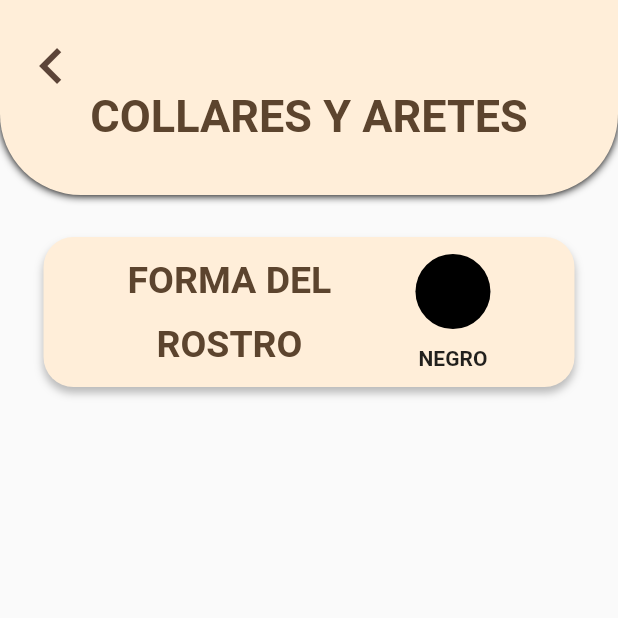
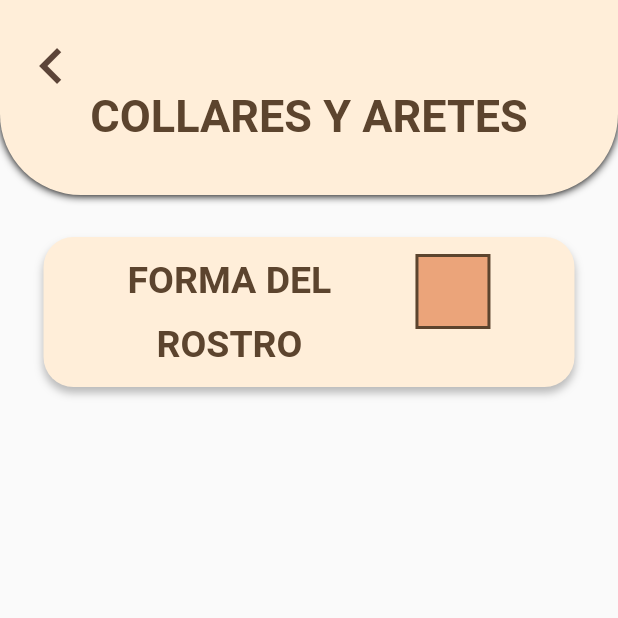
Before and after one commit to santos130400/ProyectoAdriana, a Flutter app: the ResultadosInter screen opened directly, on a phone screen of 412 x 824 dp, the top half of it. Run offline on Flutter 3.47's test engine with Material 2 defaults, Android fonts, the phone set to English and light mode, and no system bars; our stand-ins replace carousel_slider, cloud_firestore, firebase_auth, firebase_core, image_picker; missing offline and left inert: dart:ffi; accounts and stored records are empty.

Commit message:
Ventana Resul

```diff
--- a/lib/ResuladosInter.dart
+++ b/lib/ResuladosInter.dart
@@ -211,13 +211,20 @@ class _ResultadosInterState extends State<ResultadosInter> {
               child: Column(
                 mainAxisAlignment: MainAxisAlignment.spaceEvenly,
                 children: [
-                  Container(
+                  m.traductorCaraForma(resul.cara) != null
+                      ? Container(
                           height: 50,
                           width: 50,
                           decoration: BoxDecoration(
-                        shape: BoxShape.circle, color: Colors.black),
-                  ),
-                  Text('NEGRO', style: TextStyle(fontWeight: FontWeight.bold))
+                              shape: m.traductorCaraForma(resul.cara),
+                              color: Color(0xFFEBA47A),
+                              border: Border.all(
+                                  color: Color.fromARGB(255, 92, 68, 46),
+                                  width: 2)),
+                        )
+                      : CustomPaint(
+                          size: Size(50, 50), painter: DrawTriangleShape()),
+                  Text(m.traductorCaraParabra(resul.cara), style: TextStyle(fontWeight: FontWeight.bold))
                 ],
               ),
             )
@@ -225,54 +232,6 @@ class _ResultadosInterState extends State<ResultadosInter> {
         ),
       );
     } else if (txt == 15) {
-      atrib = Container(
-        decoration: BoxDecoration(
-            borderRadius: BorderRadius.all(Radius.circular(20)),
-            color: Color(0xFFFFEED9),
-            boxShadow: [
-              BoxShadow(
-                  color: Colors.black26, blurRadius: 4, offset: Offset(0, 4))
-            ]),
-        child: Row(
-          mainAxisAlignment: MainAxisAlignment.spaceEvenly,
-          children: [
-            Container(
-                alignment: Alignment.center,
-                child: Column(
-                  mainAxisAlignment: MainAxisAlignment.spaceEvenly,
-                  children: [
-                    Text('COLOR DEL',
-                        textAlign: TextAlign.center,
-                        style: TextStyle(
-                            color: Color.fromARGB(255, 92, 68, 46),
-                            fontSize: 25,
-                            fontWeight: FontWeight.bold)),
-                    Text('PELO',
-                        textAlign: TextAlign.center,
-                        style: TextStyle(
-                            color: Color.fromARGB(255, 92, 68, 46),
-                            fontSize: 25,
-                            fontWeight: FontWeight.bold)),
-                  ],
-                )),
-            Container(
-              child: Column(
-                mainAxisAlignment: MainAxisAlignment.spaceEvenly,
-                children: [
-                  Container(
-                    height: 50,
-                    width: 50,
-                    decoration: BoxDecoration(
-                        shape: BoxShape.circle, color: Colors.black),
-                  ),
-                  Text('NEGRO', style: TextStyle(fontWeight: FontWeight.bold))
-                ],
-              ),
-            )
-          ],
-        ),
-      );
-    } else if (txt == 16) {
       atrib = Container(
         decoration: BoxDecoration(
             borderRadius: BorderRadius.all(Radius.circular(20)),
@@ -307,17 +266,68 @@ class _ResultadosInterState extends State<ResultadosInter> {
               child: Column(
                 mainAxisAlignment: MainAxisAlignment.spaceEvenly,
                 children: [
-                  Container(
+                  m.traductorCaraForma(resul.cara) != null
+                      ? Container(
                           height: 50,
                           width: 50,
                           decoration: BoxDecoration(
-                        shape: BoxShape.circle, color: Colors.black),
-                  ),
-                  Text('NEGRO', style: TextStyle(fontWeight: FontWeight.bold))
+                              shape: m.traductorCaraForma(resul.cara),
+                              color: Color(0xFFEBA47A),
+                              border: Border.all(
+                                  color: Color.fromARGB(255, 92, 68, 46),
+                                  width: 2)),
+                        )
+                      : CustomPaint(
+                          size: Size(50, 50), painter: DrawTriangleShape()),
+                  Text(m.traductorCaraParabra(resul.cara), style: TextStyle(fontWeight: FontWeight.bold))
                 ],
               ),
             )
           ],
+        ),
+      );
+    } else if (txt == 16) {
+      atrib = Container(
+        decoration: BoxDecoration(
+            borderRadius: BorderRadius.all(Radius.circular(20)),
+            color: Color(0xFFFFEED9),
+            boxShadow: [
+              BoxShadow(
+                  color: Colors.black26, blurRadius: 4, offset: Offset(0, 4))
+            ]),
+        child: Row(
+          mainAxisAlignment: MainAxisAlignment.spaceEvenly,
+          children: [
+            Container(
+                alignment: Alignment.center,
+                child: Column(
+                  mainAxisAlignment: MainAxisAlignment.spaceEvenly,
+                  children: [
+                    Text('COLOR DEL',
+                        textAlign: TextAlign.center,
+                        style: TextStyle(
+                            color: Color.fromARGB(255, 92, 68, 46),
+                            fontSize: 25,
+                            fontWeight: FontWeight.bold)),
+                    Text('PELO',
+                        textAlign: TextAlign.center,
+                        style: TextStyle(
+                            color: Color.fromARGB(255, 92, 68, 46),
+                            fontSize: 25,
+                            fontWeight: FontWeight.bold)),
+                  ],
+                )),
+            Container(
+              child: Container(
+                height: 50,
+                width: 50,
+                decoration: BoxDecoration(
+                    border: Border.all(color: Colors.black, width: 2),
+                    shape: BoxShape.circle,
+                    color: m.traductorPeloColor(resul.pelo),
+              ),
+            )
+            )],
         ),
       );
     }
```
Also changed, not shown: lib/PREFABS/Metodos.dart (+71 -0 lines). Lines whose indentation alone changed are shown as unchanged.
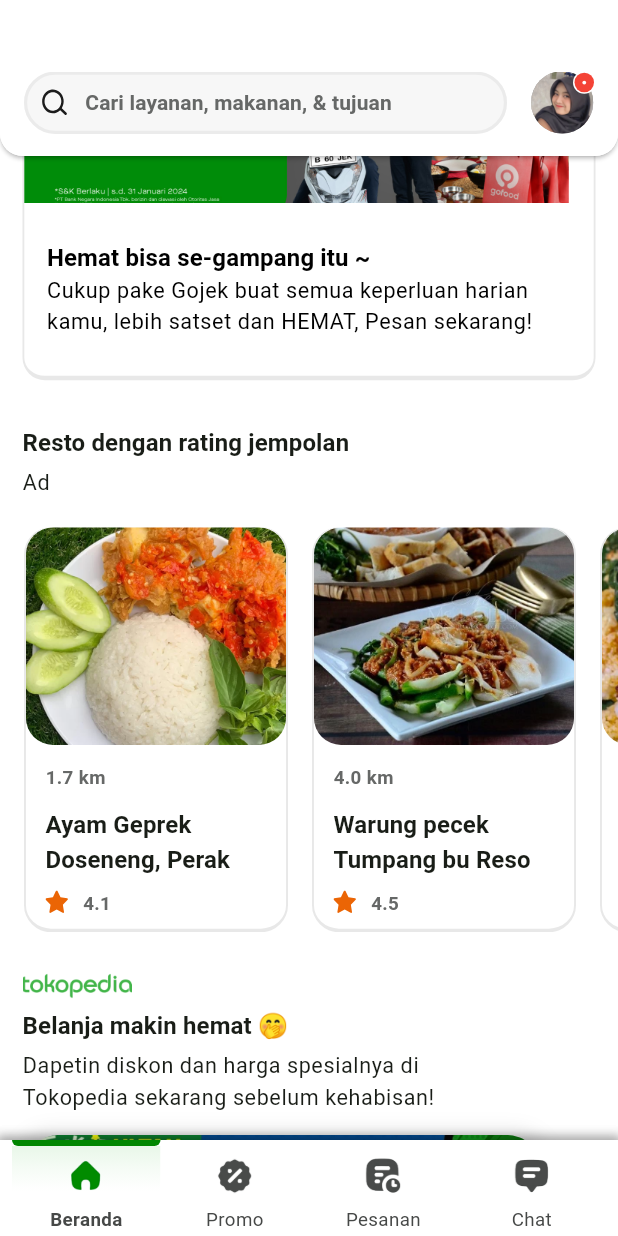
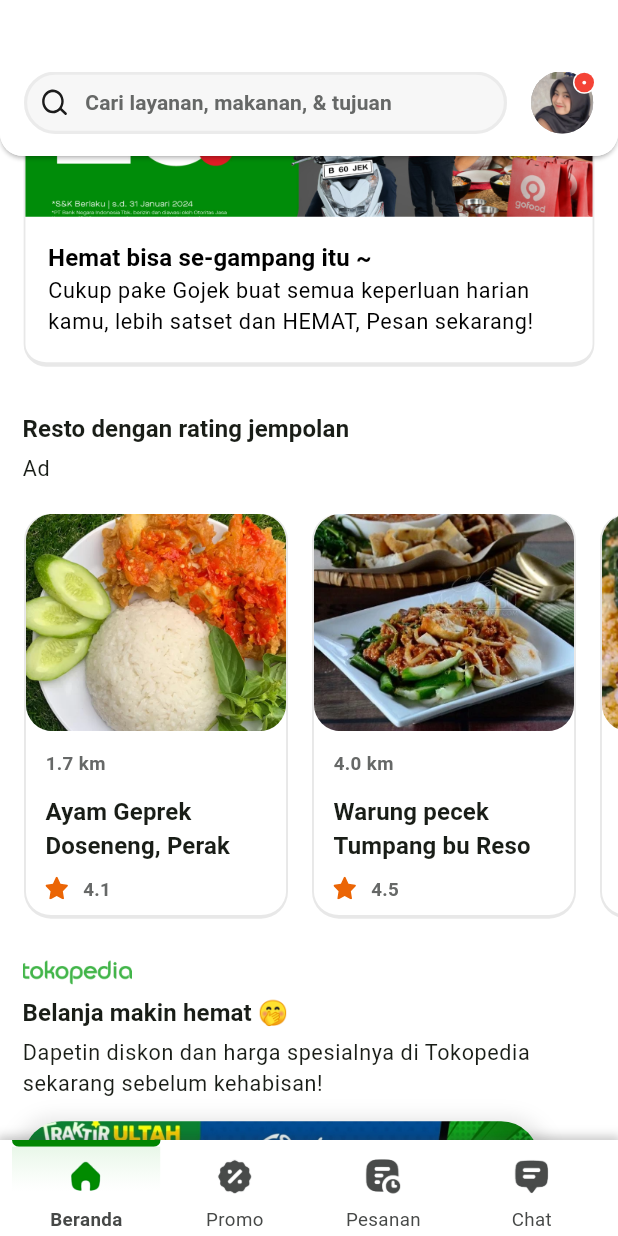
Before and after one commit to haqiachd/gojek_clone, a Flutter app: the screen it shows after launch, scrolled down 576 dp, on a phone screen of 412 x 824 dp. Run offline on Flutter 3.47's test engine with Material 3 defaults, Android fonts, the phone set to English and light mode, and no system bars; our stand-ins replace flutter_svg; Roboto replaces fonts that are missing (SF-Pro-Display).

Commit message:
responsive

```diff
--- a/lib/main.dart
+++ b/lib/main.dart
@@ -2,7 +2,6 @@ import 'package:flutter/material.dart';
 import 'package:flutter/services.dart';
 import 'package:gojek_clone/config/configs.dart';
 import 'package:gojek_clone/ui/pages/pages.dart';
-import 'package:gojek_clone/ui/pages/test_page.dart';
 
 void main() {
   SystemChrome.setPreferredOrientations([DeviceOrientation.portraitUp]);
--- a/lib/ui/pages/home_page.dart
+++ b/lib/ui/pages/home_page.dart
@@ -10,6 +10,8 @@ class HomePage extends StatelessWidget {
 
   @override
   Widget build(BuildContext context) {
+    print(MediaQuery.of(context).size.width);
+    print(MediaQuery.of(context).size.height);
     return Scaffold(
       backgroundColor: Colors.white,
       appBar: null,
@@ -23,7 +25,7 @@ class HomePage extends StatelessWidget {
             child: SingleChildScrollView(
               scrollDirection: Axis.vertical,
               physics: const ClampingScrollPhysics(),
-              child: _homeContent(),
+              child: _homeContent(context),
             ),
           ),
           const Positioned(
@@ -50,12 +52,16 @@ class HomePage extends StatelessWidget {
     );
   }
 
-  Widget _homeContent() {
+  Widget _homeContent(BuildContext context) {
     return Column(
       children: [
-        const SizedBox(
-          height: 237,
-          child: Stack(
+        SizedBox(
+          // height: 237,
+          height: MediaQuery.of(context).size.height >=
+                  MediaQuery.of(context).size.width
+              ? MediaQuery.of(context).size.height / 3.514
+              : MediaQuery.of(context).size.height / 2.670,
+          child: const Stack(
             children: [
               GojekHeader(),
               GopayMenu(),
--- a/lib/ui/widgets/appbar_bottom.dart
+++ b/lib/ui/widgets/appbar_bottom.dart
@@ -11,9 +11,9 @@ class GojekBottomAppbar extends StatelessWidget {
       decoration: BoxDecoration(
         boxShadow: [
           BoxShadow(
-            color: Colors.black.withOpacity(0.2),
-            spreadRadius: 2,
-            blurRadius: 5,
+            color: Colors.grey.withOpacity(0.1),
+            spreadRadius: 0,
+            blurRadius: 3,
             offset: const Offset(0, -1),
           ),
         ],
@@ -32,7 +32,7 @@ class GojekBottomAppbar extends StatelessWidget {
               curve: Curves.elasticOut,
               child: Container(
                 width: _getWithContent(context),
-                height: 4,
+                height: 4.5,
                 decoration: BoxDecoration(
                   color: GojekColor.hex_008600,
                   borderRadius: const BorderRadius.only(
@@ -43,7 +43,7 @@ class GojekBottomAppbar extends StatelessWidget {
               ),
             ),
             Positioned(
-              top: 4,
+              top: 4.5,
               child: Row(
                 children: [
                   ...bottomNavData.map(
--- a/lib/ui/widgets/event_title.dart
+++ b/lib/ui/widgets/event_title.dart
@@ -16,6 +16,7 @@ class EventTitle extends StatelessWidget {
         Padding(
           padding: const EdgeInsets.only(left: 15, right: 15),
           child: Row(
+            mainAxisAlignment: MainAxisAlignment.spaceBetween,
             children: [
               Column(
                 mainAxisAlignment: MainAxisAlignment.start,
@@ -33,8 +34,8 @@ class EventTitle extends StatelessWidget {
                   const SizedBox(height: 5),
                   SizedBox(
                     width: (model!.haveButton)
-                        ? 230
-                        : MediaQuery.of(context).size.width - 100,
+                        ? MediaQuery.of(context).size.width / 1.704
+                        : MediaQuery.of(context).size.width - 30,
                     child: Text(
                       model!.title.toString(),
                       maxLines: 1,
@@ -44,8 +45,8 @@ class EventTitle extends StatelessWidget {
                   const SizedBox(height: 5),
                   SizedBox(
                     width: (model!.haveButton)
-                        ? 230
-                        : MediaQuery.of(context).size.width - 100,
+                        ? MediaQuery.of(context).size.width / 1.704
+                        : MediaQuery.of(context).size.width - 30,
                     child: Text(
                       model!.deskripsi.toString(),
                       maxLines: 2,
--- a/lib/ui/widgets/gojek_feature.dart
+++ b/lib/ui/widgets/gojek_feature.dart
@@ -15,11 +15,15 @@ class GojekFeature extends StatelessWidget {
       child: Wrap(
         alignment: WrapAlignment.center,
         spacing: 4, // Spasi antar item
-        runSpacing: 10, // Spasi antar baris
+        runSpacing: MediaQuery.of(context).size.height >
+                MediaQuery.of(context).size.width
+            ? 10
+            : 50, // Spasi antar baris
         children: gojekFeature
             .map(
               (data) => Container(
-                width: 82,
+                // width: 82,
+                width: ((MediaQuery.of(context).size.width).toInt() - 56) / 4,
                 height: 77,
                 color: Colors.white,
                 child: Column(
--- a/lib/ui/widgets/gojek_header.dart
+++ b/lib/ui/widgets/gojek_header.dart
@@ -13,7 +13,7 @@ class GojekHeader extends StatelessWidget {
       child: Image.asset(
         GojekImage.iklan,
         width: double.infinity,
-        height: 200,
+        height: MediaQuery.of(context).size.height / 4.165,
         fit: BoxFit.cover,
         filterQuality: FilterQuality.high,
       ),
--- a/lib/ui/widgets/gojek_promo.dart
+++ b/lib/ui/widgets/gojek_promo.dart
@@ -15,7 +15,10 @@ class GojekPromo extends StatelessWidget {
       children: [
         ...gojekPromo!.map(
           (data) => Container(
-            margin: const EdgeInsets.only(left: 15, right: 15),
+            margin: EdgeInsets.only(
+              left: MediaQuery.of(context).size.width / 26.133,
+              right: MediaQuery.of(context).size.width / 26.133,
+            ),
             width: double.infinity,
             decoration: BoxDecoration(
               color: Colors.white,
@@ -38,11 +41,15 @@ class GojekPromo extends StatelessWidget {
                   ),
                   child: Image.asset(
                     data.image!,
-                    height: 180,
+                    width: double.infinity,
+                    height: MediaQuery.of(context).size.height >=
+                            MediaQuery.of(context).size.width
+                        ? MediaQuery.of(context).size.width / 2.152
+                        : MediaQuery.of(context).size.width / 4.576,
                     fit: BoxFit.cover,
                   ),
                 ),
-                const SizedBox(height: 25),
+                const SizedBox(height: 16),
                 Padding(
                   padding: EdgeInsets.only(
                     right: paddingText,
@@ -67,7 +74,7 @@ class GojekPromo extends StatelessWidget {
                     ),
                   ),
                 ),
-                const SizedBox(height: 25),
+                const SizedBox(height: 16),
               ],
             ),
           ),
--- a/lib/ui/widgets/gopay_menu.dart
+++ b/lib/ui/widgets/gopay_menu.dart
@@ -8,7 +8,7 @@ class GopayMenu extends StatelessWidget {
   @override
   Widget build(BuildContext context) {
     return Positioned(
-      top: 177,
+      top: MediaQuery.of(context).size.height / 4.7062,
       left: 0,
       right: 0,
       child: Container(
--- a/lib/ui/widgets/tokopedia_promo.dart
+++ b/lib/ui/widgets/tokopedia_promo.dart
@@ -19,8 +19,14 @@ class TokopediaPromo extends StatelessWidget {
           haveButton: false,
           contentSpace: 14,
           child: Container(
-            margin: const EdgeInsets.only(left: 15, right: 0),
-            height: 174,
+            margin: EdgeInsets.only(
+              left: MediaQuery.of(context).size.width / 26.133,
+              right: 0,
+            ),
+            height: MediaQuery.of(context).size.height >=
+                    MediaQuery.of(context).size.width
+                ? MediaQuery.of(context).size.height / 4.787
+                : MediaQuery.of(context).size.height / 2.252,
             decoration: BoxDecoration(
               borderRadius: BorderRadius.circular(25),
               boxShadow: [
```
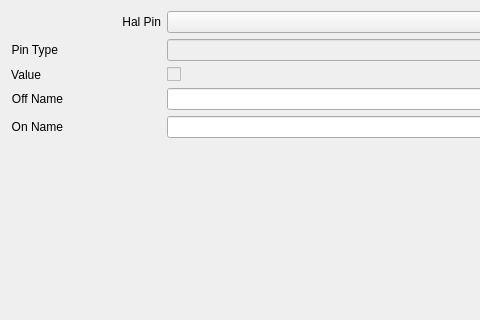
The window that opentoolcontroller/views/DigitalInputEditor.ui (OpenToolController/opentoolcontroller) describes before a commit, drawn with Qt 5; both pictures show x 0 to 480 and y 0 to 320 of the 589 by 544 pixel window.
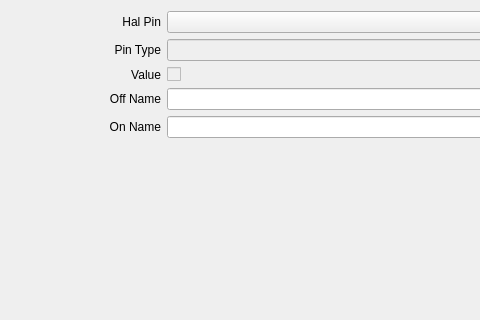
The same window after the commit.

Diff of the .ui file:
```diff
--- a/opentoolcontroller/views/DigitalInputEditor.ui
+++ b/opentoolcontroller/views/DigitalInputEditor.ui
@@ -45,7 +45,7 @@
       <widget class="QLabel" name="label_6">
        <property name="minimumSize">
         <size>
-         <width>0</width>
+         <width>150</width>
          <height>0</height>
         </size>
        </property>
@@ -71,7 +71,7 @@
       <widget class="QLabel" name="label_3">
        <property name="minimumSize">
         <size>
-         <width>0</width>
+         <width>150</width>
          <height>0</height>
         </size>
        </property>
@@ -87,7 +87,7 @@
       <widget class="QLabel" name="label">
        <property name="minimumSize">
         <size>
-         <width>0</width>
+         <width>150</width>
          <height>0</height>
         </size>
        </property>
@@ -116,7 +116,7 @@
       <widget class="QLabel" name="label_2">
        <property name="minimumSize">
         <size>
-         <width>0</width>
+         <width>150</width>
          <height>0</height>
         </size>
        </property>
```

> [WHAT IS REQUIRED]:
Find every line of the data that holds the string "Positioned", then say how many there are and nothing else.

> [TASK ANSWER]:
3